Like Geese and Northern retirees, whenever a vacation is planned in January people usually head south. Sun, sand and summer temperatures sound good when you’re sick of rain and shivering when you step outside your door. Instead of putting on Mickey Mouse ears, head to the Smokies and shiver in awe of a beautiful place.
Great Smoky Mountain National Park straddles the border of North Carolina and Tennessee and is unique among our National Parks. Originally privately owned, when the land and roads inside what is now the park were turned over to the government, it was with the stipulation that the government would not be able to charge for it’s use; therefore, it is one of the few national parks that doesn’t have an entry fee. It is also one of the few National Parks that has log cabins, churches, and school houses still standing in it’s borders away from paved roads and throngs of people.
Lack of people is another reason to visit the Smokies in winter; with over 9 million visitors a year it makes it the heaviest trafficked National Park in half the size of Yellowstone. The Cades Cove Campground is adjacent to the most popular location in the park which is the Cade’s Cove loop: an 11 mile road that circles the old settlement that was in the valley beneath the, probably snow capped, peaks that rise above. Three churches, an old grist mill, and various barns and houses litter the the valley floor.

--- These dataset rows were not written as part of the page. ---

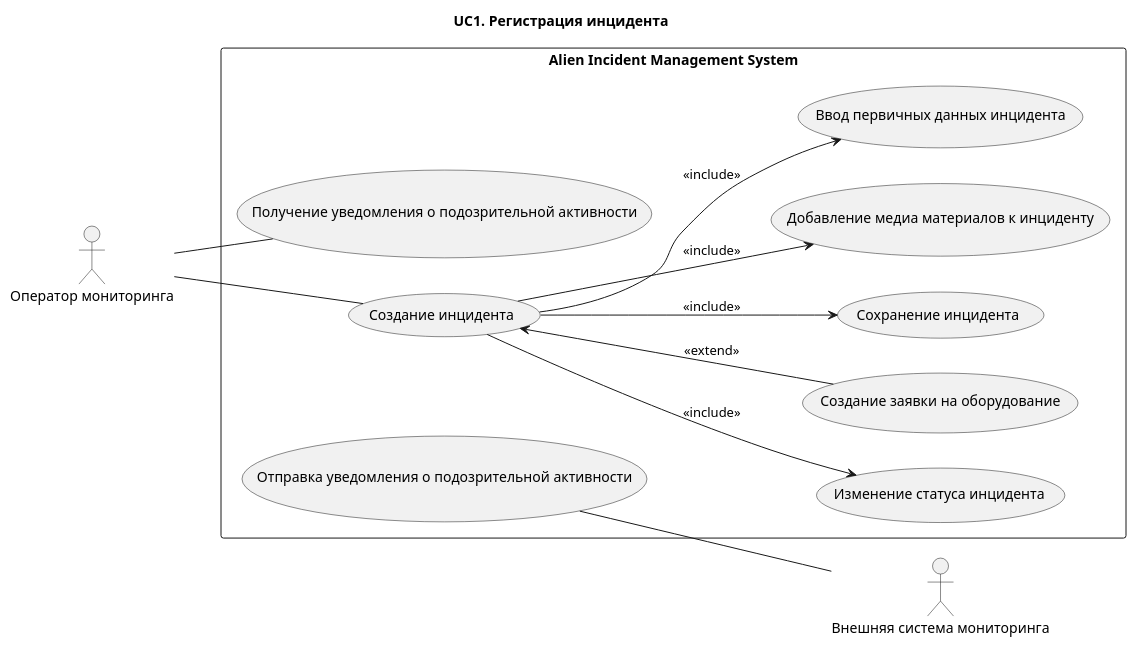
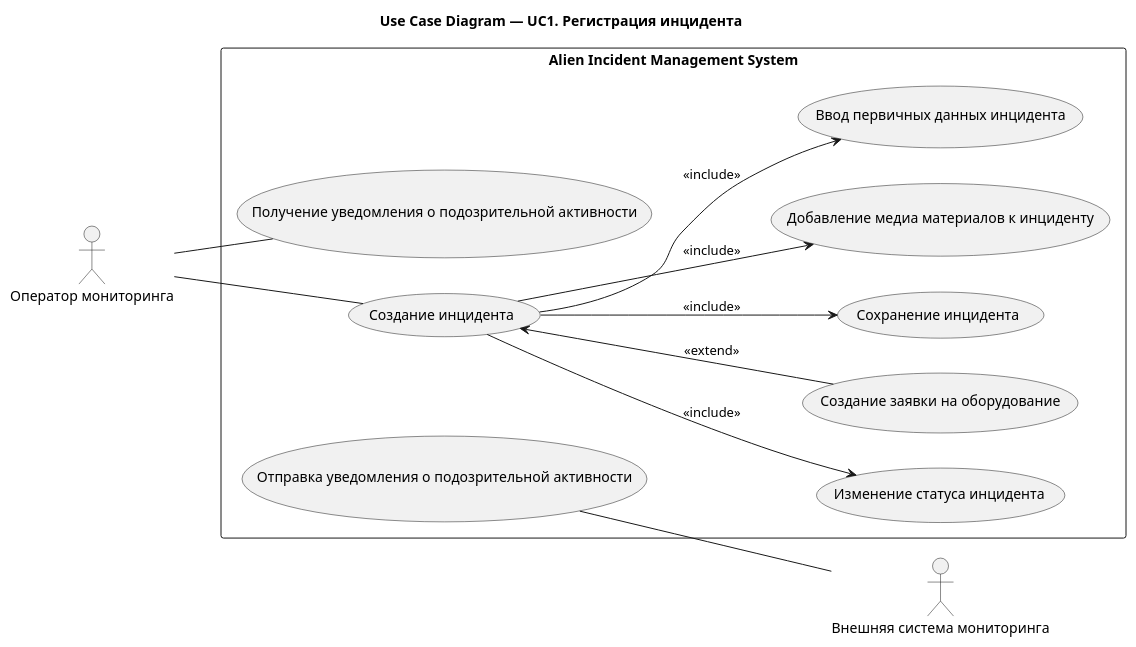
The first of 4 diagrams in docs/use-case/UC1.md (Andryss/AIMS), drawn with PlantUML before and after one commit. The commit also changed 31 other files, not shown here.

````diff
--- a/docs/use-case/UC1.md
+++ b/docs/use-case/UC1.md
@@ -5,36 +5,36 @@
 ```plantuml
 @startuml
-title UC1. Регистрация инцидента
+title Use Case Diagram — UC1. Регистрация инцидента
 left to right direction
 
 actor "Оператор мониторинга" as Operator
 actor "Внешняя система мониторинга" as ExternalMonitoring
 
 rectangle "Alien Incident Management System" {
 
 (Отправка уведомления о подозрительной активности) as UC01
 (Получение уведомления о подозрительной активности) as UC02
 
 (Создание инцидента) as UC11
 
 (Изменение статуса инцидента) as UC116
 (Создание заявки на оборудование) as UC115
 (Сохранение инцидента) as UC114
 (Добавление медиа материалов к инциденту) as UC112
 (Ввод первичных данных инцидента) as UC111
 
 }
 
 UC01 -- ExternalMonitoring
 Operator -- UC02
 
 Operator -- UC11
 
 UC11 --> UC111 : <<include>>
 UC11 --> UC112 : <<include>>
 UC11 --> UC114 : <<include>>
 UC11 <-- UC115 : <<extend>>
 UC11 --> UC116 : <<include>>
 
 @enduml
 ```
````
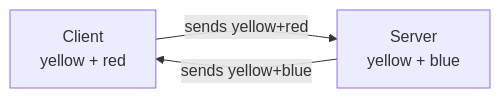
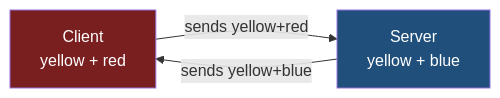
One commit to Dummy-Bug/system-design-handbook changed the first of 3 diagrams in Devops/04-Networking/12-Diffie-Hellman-Key-Exchange.md. Above: the diagram before and after it, drawn with Mermaid. The commit also changed other lines of this file and 53 other files, not shown here.

````diff
--- a/Devops/04-Networking/12-Diffie-Hellman-Key-Exchange.md
+++ b/Devops/04-Networking/12-Diffie-Hellman-Key-Exchange.md
@@ -24,5 +28,7 @@
 ```mermaid
 flowchart LR
     C["Client<br/>yellow + red"] -->|"sends yellow+red"| S["Server<br/>yellow + blue"]
     S -->|"sends yellow+blue"| C
+    style C fill:#7a1f1f,color:#fff
+    style S fill:#1f4f7a,color:#fff
 ```
````
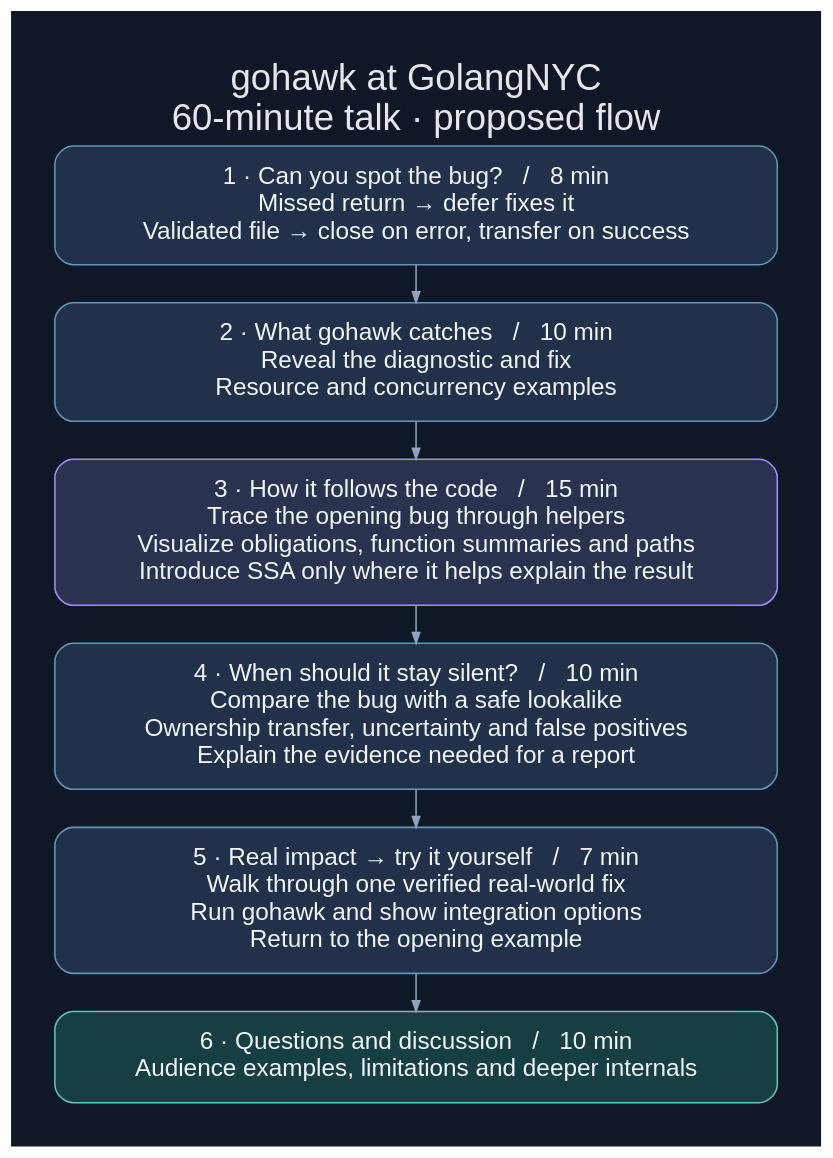
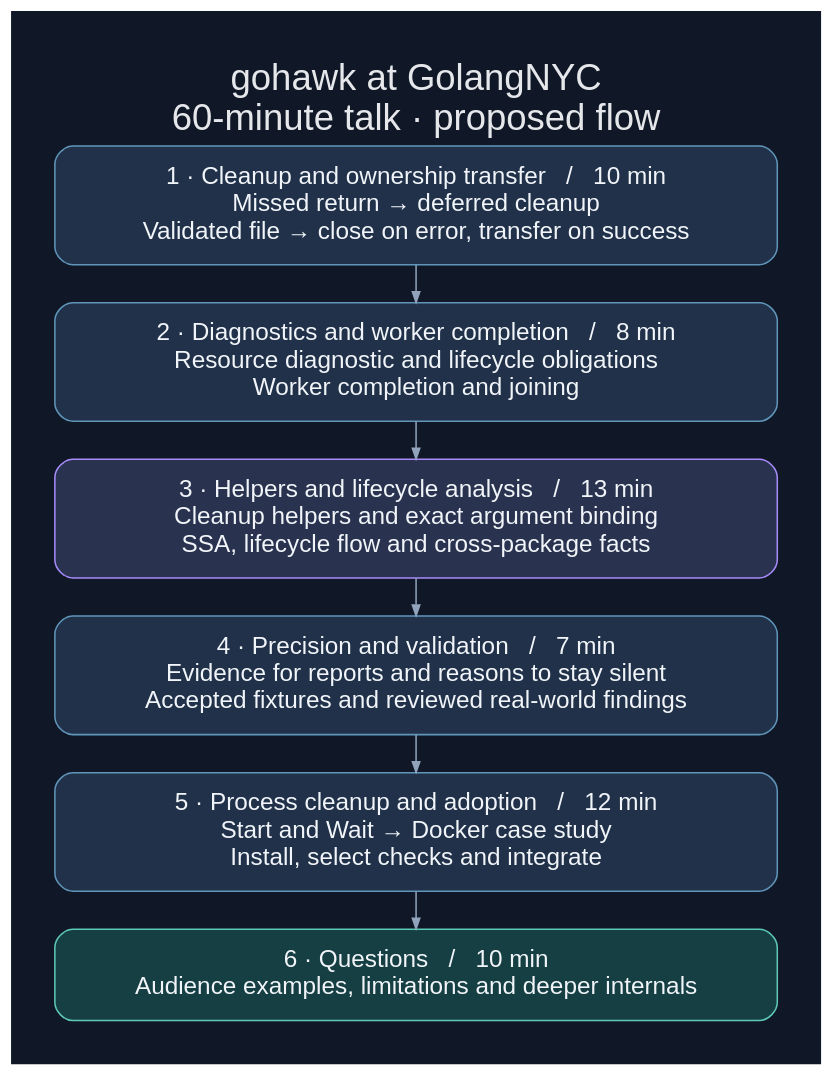
The diagram in talks/golangnyc/flow.dot (kojah/gohawk), drawn with Graphviz before and after one commit. The commit also changed 3 other files, not shown here.

```diff
--- a/talks/golangnyc/flow.dot
+++ b/talks/golangnyc/flow.dot
@@ -1,12 +1,12 @@
 digraph talk {
  graph [rankdir=TB, bgcolor="#101827", pad=0.4, nodesep=0.3, ranksep=0.35, label="gohawk at GolangNYC\n60-minute talk · proposed flow", labelloc=t, fontname="Helvetica", fontsize=24, fontcolor="#e5e7eb"];
  node [shape=box, style="rounded,filled", fillcolor="#203149", color="#6096ba", fontcolor="#f1f5f9", fontname="Helvetica", fontsize=16, margin="0.25,0.16", width=6.6];
  edge [color="#91a4bc", arrowsize=0.7];
- hook [label="1 · Can you spot the bug?   /   8 min\nMissed return → defer fixes it\nValidated file → close on error, transfer on success"];
- scope [label="2 · What gohawk catches   /   10 min\nReveal the diagnostic and fix\nResource and concurrency examples"];
- reasoning [label="3 · How it follows the code   /   15 min\nTrace the opening bug through helpers\nVisualize obligations, function summaries and paths\nIntroduce SSA only where it helps explain the result", fillcolor="#29334f", color="#a78bfa"];
- trust [label="4 · When should it stay silent?   /   10 min\nCompare the bug with a safe lookalike\nOwnership transfer, uncertainty and false positives\nExplain the evidence needed for a report"];
- impact [label="5 · Real impact → try it yourself   /   7 min\nWalk through one verified real-world fix\nRun gohawk and show integration options\nReturn to the opening example"];
- qa [label="6 · Questions and discussion   /   10 min\nAudience examples, limitations and deeper internals", fillcolor="#153f43", color="#5ec9b6"];
+ hook [label="1 · Cleanup and ownership transfer   /   10 min\nMissed return → deferred cleanup\nValidated file → close on error, transfer on success"];
+ scope [label="2 · Diagnostics and worker completion   /   8 min\nResource diagnostic and lifecycle obligations\nWorker completion and joining"];
+ reasoning [label="3 · Helpers and lifecycle analysis   /   13 min\nCleanup helpers and exact argument binding\nSSA, lifecycle flow and cross-package facts", fillcolor="#29334f", color="#a78bfa"];
+ trust [label="4 · Precision and validation   /   7 min\nEvidence for reports and reasons to stay silent\nAccepted fixtures and reviewed real-world findings"];
+ impact [label="5 · Process cleanup and adoption   /   12 min\nStart and Wait → Docker case study\nInstall, select checks and integrate"];
+ qa [label="6 · Questions   /   10 min\nAudience examples, limitations and deeper internals", fillcolor="#153f43", color="#5ec9b6"];
  hook -> scope -> reasoning -> trust -> impact -> qa;
 }
```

Cades Cove also has the highest concentrations of white-tailed deer and black bears in the park, but it’s a more recent transplant that’s more fun to track down.
In 2001, twenty-five Elk were released in the Cataloochee valley as part of a program to reestablish the animal which had once roamed the entire park until eliminated by hunting. Now, one hundred and forty elk can be seen and heard all year long, far bigger than any white tailed deer you’ve ever seen. Weighing up to 700lbs and standing up to 9’ tall including the antlers, the bull elk is an impressive sight. The best viewing time is during the fall rut, but you can still find them scouring the valley for some last leafy greens in the middle of winter.
Water though is what makes the Smoky Mountains special. Heavy rainfall provides plenty of nourishment for the giant old-growth trees that inhabit some of the forest, which then flows into the many waterfalls that you can hike to. During the winter in the higher elevations, entire streams can freeze over and even the smaller waterfalls can become solid sheets of ice. Many of the streams end up flowing into one of the great flat water paddling destinations in North Carolina; Lake Fontana which stretches over 10,000 acres, has some of the clearest blue water you can find and is perfect for a freezing cold polar bear plunge.
While all of this can be great fun, winter poses some difficulties that have to be taken into consideration. Weather is the obvious concern, and unless you’re an Eskimo, you’re going to need all the necessary jackets and woolly socks. Another hurdle is that you can’t cheat in the Smokies by bringing an electric heater because their campsites, while some are open year round, only allow electricity to be used by people with disabilities. So if you’re supposed -15 degree sleeping bag from Walmart has you shivering anytime it drops below 50, you might want to get more suitable gear that won’t leave you out in the cold (ha ha). During the winter, only two of the ten campgrounds are open: Smokemont and Cades Cove. Thankfully, this keeps your choices simple, and I keep a third option in my back pocket which is the KOA in Cherokee to the south. Not exactly rustic with it’s heated swimming pools and simple camping cabins, if weather and road conditions stop me from getting to Cades Cove or Smokemont, I’d simply change my base camp to the KOA and be adventurous elsewhere.
Another thing that you need to keep an eye on are road closures: Highway 441 closes fairly often due to snow and ice, but since its a major roadway it is cleared pretty quickly. If you’re on the Twitter, you can follow updates at @SmokiesRoadsNPS, or you can call (865) 436-1200 for current road closures and conditions. Most other roads stay open all year, but conditions could be treacherous; it’s always best to call ahead.
By the way, all of this information is off the cuff so to speak; as of the time of this writing, I’m leaving in a week to spend 6 days in the Smokies and plan to camp in Cades Cove to take pictures of the wildlife and buildings...and hopefully return with a good story for next month.
Amish in the sense that, at one point, my family helped others raise barns.
Now I build websites to help others build their businesses.